Records from a dataset:
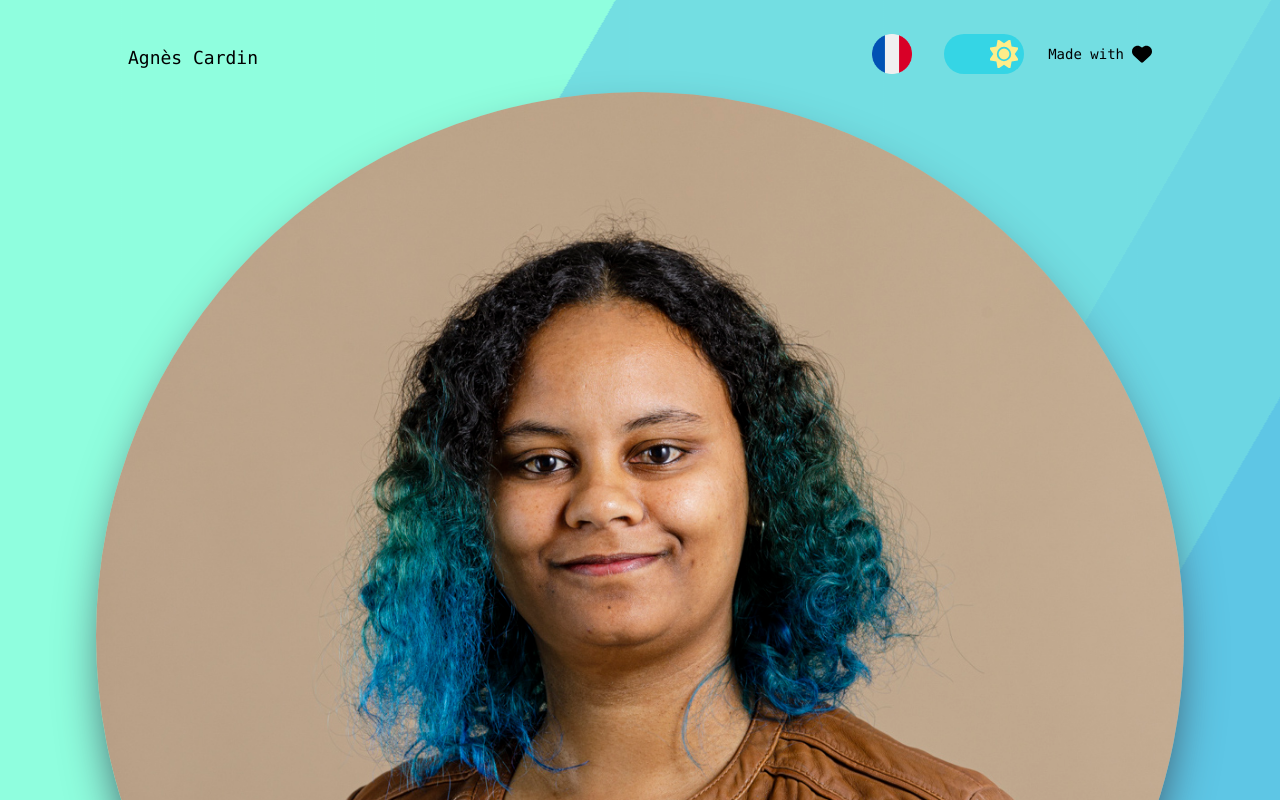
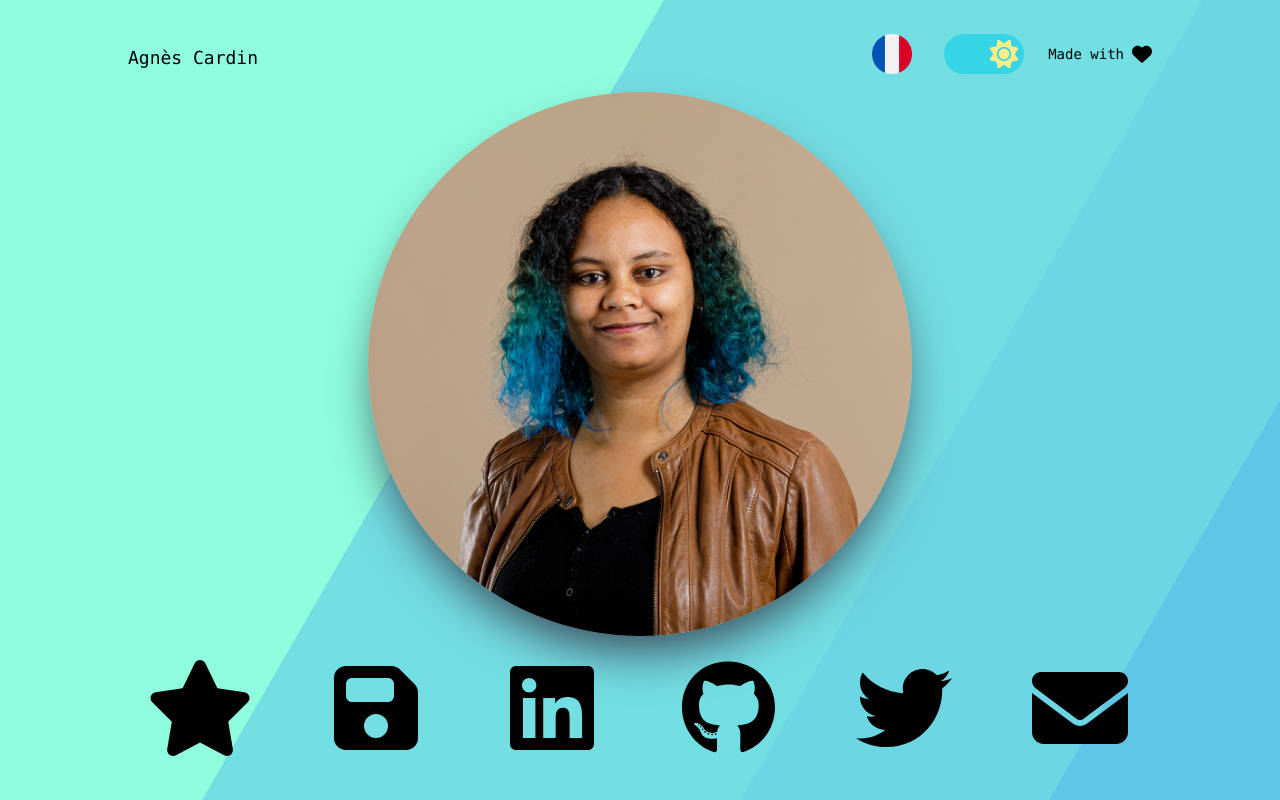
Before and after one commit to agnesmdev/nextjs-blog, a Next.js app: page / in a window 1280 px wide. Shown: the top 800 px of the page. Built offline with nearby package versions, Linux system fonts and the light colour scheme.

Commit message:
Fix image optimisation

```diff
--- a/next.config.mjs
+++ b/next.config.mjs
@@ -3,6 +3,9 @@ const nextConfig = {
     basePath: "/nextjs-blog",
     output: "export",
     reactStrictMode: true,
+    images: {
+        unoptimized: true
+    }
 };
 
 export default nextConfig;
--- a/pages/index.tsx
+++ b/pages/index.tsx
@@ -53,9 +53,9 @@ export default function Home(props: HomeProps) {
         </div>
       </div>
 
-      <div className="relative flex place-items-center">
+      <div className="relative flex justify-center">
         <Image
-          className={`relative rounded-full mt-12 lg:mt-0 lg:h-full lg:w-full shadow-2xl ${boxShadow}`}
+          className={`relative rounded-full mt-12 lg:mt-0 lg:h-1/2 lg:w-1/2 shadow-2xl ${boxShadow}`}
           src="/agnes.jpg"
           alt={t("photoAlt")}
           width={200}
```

• EXERCISE REQUIREMENTS:
Should a record include a picture, drop the picture and write out the remainder exactly.

• REPLY:
Before and after one commit to agnesmdev/nextjs-blog, a Next.js app: page / in a window 1280 px wide. Shown: the top 800 px of the page. Built offline with nearby package versions, Linux system fonts and the light colour scheme.

Commit message:
Fix image optimisation

```diff
--- a/next.config.mjs
+++ b/next.config.mjs
@@ -3,6 +3,9 @@ const nextConfig = {
     basePath: "/nextjs-blog",
     output: "export",
     reactStrictMode: true,
+    images: {
+        unoptimized: true
+    }
 };
 
 export default nextConfig;
--- a/pages/index.tsx
+++ b/pages/index.tsx
@@ -53,9 +53,9 @@ export default function Home(props: HomeProps) {
         </div>
       </div>
 
-      <div className="relative flex place-items-center">
+      <div className="relative flex justify-center">
         <Image
-          className={`relative rounded-full mt-12 lg:mt-0 lg:h-full lg:w-full shadow-2xl ${boxShadow}`}
+          className={`relative rounded-full mt-12 lg:mt-0 lg:h-1/2 lg:w-1/2 shadow-2xl ${boxShadow}`}
           src="/agnes.jpg"
           alt={t("photoAlt")}
           width={200}
```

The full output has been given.